An example of one family to come to Prairie Township and whose descendants are still in the area today is that of John Dougherty. He was born in Derry County, Ireland in 1766. He and two brothers arrived in New York before 1790. At 24 years of age he married his first wife, Mary Morris. His young wife died in 1797, leaving him with three children to raise. At the age of 39, in 1804, John married a girl 22 years younger than himself. Her name was Nancy Ann Gatton. A year afterwards John and Nancy’s first son, James, was born in 1805; and John and Nancy and the baby came to Ohio. They first settled on the banks of the Scioto River in Franklinton. In a short time, John and Nancy moved to Prairie Township and had ten more children in addition to James. Son James married Mary Ann Clover and along with his brothers and sisters continued the heritage of John, who had emigrated from Ireland. Mary Ann was the daughter of Joshua and Rachel Rutan Clover. James and Mary Ann had a dozen children…as the sons married he gave each 70 acres of the land accumulated over the years; to each daughter he gave 35 acres, when she married.
The Daughertys were very religious. James and his son Joshua, who owned a brick and tile mill, were responsible for donating the land building the church called Salem Chapel, and also a school house.
Today, half a century after the death of Joshua and his wife, Cindia Rilla Freeman Dougherty, the Thornapple Golf course–designed by nationally known golf course architect, Jack Kidwell, who is a resident of Prairie Township–is on part of Joshua Dougherty’s beloved homestead.
Few remnants of our ancestors are left except the cemeteries. The Postle Cemetery, once nestled in a stand of trees south on Norton Road, was taken over in the development of some land.
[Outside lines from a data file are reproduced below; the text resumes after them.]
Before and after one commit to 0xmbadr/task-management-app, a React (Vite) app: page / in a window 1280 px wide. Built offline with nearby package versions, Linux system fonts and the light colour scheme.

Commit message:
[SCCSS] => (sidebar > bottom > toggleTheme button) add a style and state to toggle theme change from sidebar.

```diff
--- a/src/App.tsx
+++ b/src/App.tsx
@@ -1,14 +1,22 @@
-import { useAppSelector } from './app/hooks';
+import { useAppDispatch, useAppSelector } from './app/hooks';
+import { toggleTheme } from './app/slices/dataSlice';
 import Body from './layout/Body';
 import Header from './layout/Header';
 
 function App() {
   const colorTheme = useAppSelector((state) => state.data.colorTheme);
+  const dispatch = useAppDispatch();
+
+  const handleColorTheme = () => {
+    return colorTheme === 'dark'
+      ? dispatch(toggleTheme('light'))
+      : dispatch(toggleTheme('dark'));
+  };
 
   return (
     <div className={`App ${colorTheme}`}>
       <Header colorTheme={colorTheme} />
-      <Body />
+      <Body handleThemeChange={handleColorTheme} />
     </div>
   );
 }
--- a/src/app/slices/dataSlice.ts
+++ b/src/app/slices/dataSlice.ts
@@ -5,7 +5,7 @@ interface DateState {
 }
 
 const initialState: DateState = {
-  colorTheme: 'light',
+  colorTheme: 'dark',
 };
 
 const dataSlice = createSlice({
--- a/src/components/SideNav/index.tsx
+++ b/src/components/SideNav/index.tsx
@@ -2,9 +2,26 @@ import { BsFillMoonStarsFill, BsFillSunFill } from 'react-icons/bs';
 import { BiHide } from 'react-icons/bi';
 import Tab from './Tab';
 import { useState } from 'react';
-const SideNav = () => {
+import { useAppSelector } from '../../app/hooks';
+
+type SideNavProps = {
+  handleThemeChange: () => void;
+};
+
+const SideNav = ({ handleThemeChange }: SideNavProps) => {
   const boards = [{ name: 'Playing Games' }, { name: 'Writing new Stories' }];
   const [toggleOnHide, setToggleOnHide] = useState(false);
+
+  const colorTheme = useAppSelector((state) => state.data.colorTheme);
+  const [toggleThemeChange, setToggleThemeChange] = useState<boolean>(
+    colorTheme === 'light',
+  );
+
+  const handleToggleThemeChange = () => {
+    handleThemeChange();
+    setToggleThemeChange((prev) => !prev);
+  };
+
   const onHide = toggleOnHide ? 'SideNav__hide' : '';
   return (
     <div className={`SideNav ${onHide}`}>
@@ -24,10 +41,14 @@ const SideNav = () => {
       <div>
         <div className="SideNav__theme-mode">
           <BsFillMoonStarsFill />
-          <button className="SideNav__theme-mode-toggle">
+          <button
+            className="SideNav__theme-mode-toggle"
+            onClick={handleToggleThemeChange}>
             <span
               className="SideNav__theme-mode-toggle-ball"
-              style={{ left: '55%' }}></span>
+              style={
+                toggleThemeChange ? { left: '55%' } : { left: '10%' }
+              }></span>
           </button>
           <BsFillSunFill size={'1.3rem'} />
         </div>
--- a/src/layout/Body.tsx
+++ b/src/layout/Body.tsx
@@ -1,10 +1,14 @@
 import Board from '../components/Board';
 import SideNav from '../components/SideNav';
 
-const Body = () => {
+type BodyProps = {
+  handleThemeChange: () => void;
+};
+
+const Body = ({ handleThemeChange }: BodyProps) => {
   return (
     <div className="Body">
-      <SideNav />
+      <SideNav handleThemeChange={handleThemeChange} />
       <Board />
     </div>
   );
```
There remains a relic family burial ground here and there; the Clover Settlement Cemetery is still visible, located on Alton-Darby Creek Road to remind us of the hardships faced by the pioneers in the early days of Prairie Township.